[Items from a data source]
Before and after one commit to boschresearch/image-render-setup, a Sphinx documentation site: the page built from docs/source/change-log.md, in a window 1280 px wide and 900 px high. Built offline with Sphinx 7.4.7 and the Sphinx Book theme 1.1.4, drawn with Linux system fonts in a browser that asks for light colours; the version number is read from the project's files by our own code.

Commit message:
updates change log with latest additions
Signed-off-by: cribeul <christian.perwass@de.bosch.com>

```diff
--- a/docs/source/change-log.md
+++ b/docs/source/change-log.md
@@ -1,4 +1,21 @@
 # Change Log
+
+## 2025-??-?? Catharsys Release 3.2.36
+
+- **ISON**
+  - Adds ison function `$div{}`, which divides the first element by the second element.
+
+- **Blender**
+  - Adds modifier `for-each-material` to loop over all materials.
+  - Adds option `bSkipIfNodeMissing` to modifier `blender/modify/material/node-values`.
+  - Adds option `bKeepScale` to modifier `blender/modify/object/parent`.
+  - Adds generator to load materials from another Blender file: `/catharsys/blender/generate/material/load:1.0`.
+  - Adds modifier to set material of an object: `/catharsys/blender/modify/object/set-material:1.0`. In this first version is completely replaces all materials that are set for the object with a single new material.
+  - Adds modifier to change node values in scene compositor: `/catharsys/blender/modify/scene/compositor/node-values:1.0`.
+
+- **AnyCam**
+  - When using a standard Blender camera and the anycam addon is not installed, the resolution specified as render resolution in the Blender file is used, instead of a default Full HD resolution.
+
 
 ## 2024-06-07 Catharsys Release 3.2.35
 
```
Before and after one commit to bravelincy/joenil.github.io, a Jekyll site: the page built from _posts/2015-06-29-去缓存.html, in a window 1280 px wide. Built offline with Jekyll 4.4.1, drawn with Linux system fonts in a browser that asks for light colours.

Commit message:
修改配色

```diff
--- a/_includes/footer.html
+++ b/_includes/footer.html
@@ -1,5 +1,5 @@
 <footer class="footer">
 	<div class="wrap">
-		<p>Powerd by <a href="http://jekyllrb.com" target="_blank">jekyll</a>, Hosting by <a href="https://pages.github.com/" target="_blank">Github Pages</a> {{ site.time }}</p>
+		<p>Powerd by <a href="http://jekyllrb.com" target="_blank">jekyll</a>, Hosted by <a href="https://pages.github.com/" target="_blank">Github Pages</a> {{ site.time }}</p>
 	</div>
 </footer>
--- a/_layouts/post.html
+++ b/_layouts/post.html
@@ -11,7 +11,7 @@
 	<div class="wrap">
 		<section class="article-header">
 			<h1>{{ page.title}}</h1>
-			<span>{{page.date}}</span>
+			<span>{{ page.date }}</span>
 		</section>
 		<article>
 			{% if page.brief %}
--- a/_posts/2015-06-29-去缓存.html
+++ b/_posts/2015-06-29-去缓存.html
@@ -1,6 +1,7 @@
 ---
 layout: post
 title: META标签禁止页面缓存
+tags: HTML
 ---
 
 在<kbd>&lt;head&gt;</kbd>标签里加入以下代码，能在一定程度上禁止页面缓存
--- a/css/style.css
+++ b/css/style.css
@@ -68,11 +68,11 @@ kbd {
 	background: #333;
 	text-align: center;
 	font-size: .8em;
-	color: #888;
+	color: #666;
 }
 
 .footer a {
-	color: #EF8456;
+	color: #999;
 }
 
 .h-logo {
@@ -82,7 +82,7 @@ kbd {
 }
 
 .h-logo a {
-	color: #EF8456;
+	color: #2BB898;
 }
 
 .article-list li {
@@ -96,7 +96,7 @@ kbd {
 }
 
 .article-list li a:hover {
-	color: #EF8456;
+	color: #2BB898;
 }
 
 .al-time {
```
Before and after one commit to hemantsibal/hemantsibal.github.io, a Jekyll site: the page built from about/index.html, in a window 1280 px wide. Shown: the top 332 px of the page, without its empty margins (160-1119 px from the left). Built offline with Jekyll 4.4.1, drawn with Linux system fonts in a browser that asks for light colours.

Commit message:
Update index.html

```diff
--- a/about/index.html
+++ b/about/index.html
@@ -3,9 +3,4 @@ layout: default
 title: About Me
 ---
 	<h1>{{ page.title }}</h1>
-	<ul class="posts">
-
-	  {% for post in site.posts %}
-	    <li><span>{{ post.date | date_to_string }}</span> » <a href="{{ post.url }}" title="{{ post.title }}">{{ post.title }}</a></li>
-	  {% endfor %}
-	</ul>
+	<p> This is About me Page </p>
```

_What to work on_
Your response needs to restate the lines above exactly.

_The answer_
Before and after one commit to boschresearch/image-render-setup, a Sphinx documentation site: the page built from docs/source/change-log.md, in a window 1280 px wide and 900 px high. Built offline with Sphinx 7.4.7 and the Sphinx Book theme 1.1.4, drawn with Linux system fonts in a browser that asks for light colours; the version number is read from the project's files by our own code.

Commit message:
updates change log with latest additions
Signed-off-by: cribeul <christian.perwass@de.bosch.com>

```diff
--- a/docs/source/change-log.md
+++ b/docs/source/change-log.md
@@ -1,4 +1,21 @@
 # Change Log
+
+## 2025-??-?? Catharsys Release 3.2.36
+
+- **ISON**
+  - Adds ison function `$div{}`, which divides the first element by the second element.
+
+- **Blender**
+  - Adds modifier `for-each-material` to loop over all materials.
+  - Adds option `bSkipIfNodeMissing` to modifier `blender/modify/material/node-values`.
+  - Adds option `bKeepScale` to modifier `blender/modify/object/parent`.
+  - Adds generator to load materials from another Blender file: `/catharsys/blender/generate/material/load:1.0`.
+  - Adds modifier to set material of an object: `/catharsys/blender/modify/object/set-material:1.0`. In this first version is completely replaces all materials that are set for the object with a single new material.
+  - Adds modifier to change node values in scene compositor: `/catharsys/blender/modify/scene/compositor/node-values:1.0`.
+
+- **AnyCam**
+  - When using a standard Blender camera and the anycam addon is not installed, the resolution specified as render resolution in the Blender file is used, instead of a default Full HD resolution.
+
 
 ## 2024-06-07 Catharsys Release 3.2.35
 
```
Before and after one commit to bravelincy/joenil.github.io, a Jekyll site: the page built from _posts/2015-06-29-去缓存.html, in a window 1280 px wide. Built offline with Jekyll 4.4.1, drawn with Linux system fonts in a browser that asks for light colours.

Commit message:
修改配色

```diff
--- a/_includes/footer.html
+++ b/_includes/footer.html
@@ -1,5 +1,5 @@
 <footer class="footer">
 	<div class="wrap">
-		<p>Powerd by <a href="http://jekyllrb.com" target="_blank">jekyll</a>, Hosting by <a href="https://pages.github.com/" target="_blank">Github Pages</a> {{ site.time }}</p>
+		<p>Powerd by <a href="http://jekyllrb.com" target="_blank">jekyll</a>, Hosted by <a href="https://pages.github.com/" target="_blank">Github Pages</a> {{ site.time }}</p>
 	</div>
 </footer>
--- a/_layouts/post.html
+++ b/_layouts/post.html
@@ -11,7 +11,7 @@
 	<div class="wrap">
 		<section class="article-header">
 			<h1>{{ page.title}}</h1>
-			<span>{{page.date}}</span>
+			<span>{{ page.date }}</span>
 		</section>
 		<article>
 			{% if page.brief %}
--- a/_posts/2015-06-29-去缓存.html
+++ b/_posts/2015-06-29-去缓存.html
@@ -1,6 +1,7 @@
 ---
 layout: post
 title: META标签禁止页面缓存
+tags: HTML
 ---
 
 在<kbd>&lt;head&gt;</kbd>标签里加入以下代码，能在一定程度上禁止页面缓存
--- a/css/style.css
+++ b/css/style.css
@@ -68,11 +68,11 @@ kbd {
 	background: #333;
 	text-align: center;
 	font-size: .8em;
-	color: #888;
+	color: #666;
 }
 
 .footer a {
-	color: #EF8456;
+	color: #999;
 }
 
 .h-logo {
@@ -82,7 +82,7 @@ kbd {
 }
 
 .h-logo a {
-	color: #EF8456;
+	color: #2BB898;
 }
 
 .article-list li {
@@ -96,7 +96,7 @@ kbd {
 }
 
 .article-list li a:hover {
-	color: #EF8456;
+	color: #2BB898;
 }
 
 .al-time {
```
Before and after one commit to hemantsibal/hemantsibal.github.io, a Jekyll site: the page built from about/index.html, in a window 1280 px wide. Shown: the top 332 px of the page, without its empty margins (160-1119 px from the left). Built offline with Jekyll 4.4.1, drawn with Linux system fonts in a browser that asks for light colours.

Commit message:
Update index.html

```diff
--- a/about/index.html
+++ b/about/index.html
@@ -3,9 +3,4 @@ layout: default
 title: About Me
 ---
 	<h1>{{ page.title }}</h1>
-	<ul class="posts">
-
-	  {% for post in site.posts %}
-	    <li><span>{{ post.date | date_to_string }}</span> » <a href="{{ post.url }}" title="{{ post.title }}">{{ post.title }}</a></li>
-	  {% endfor %}
-	</ul>
+	<p> This is About me Page </p>
```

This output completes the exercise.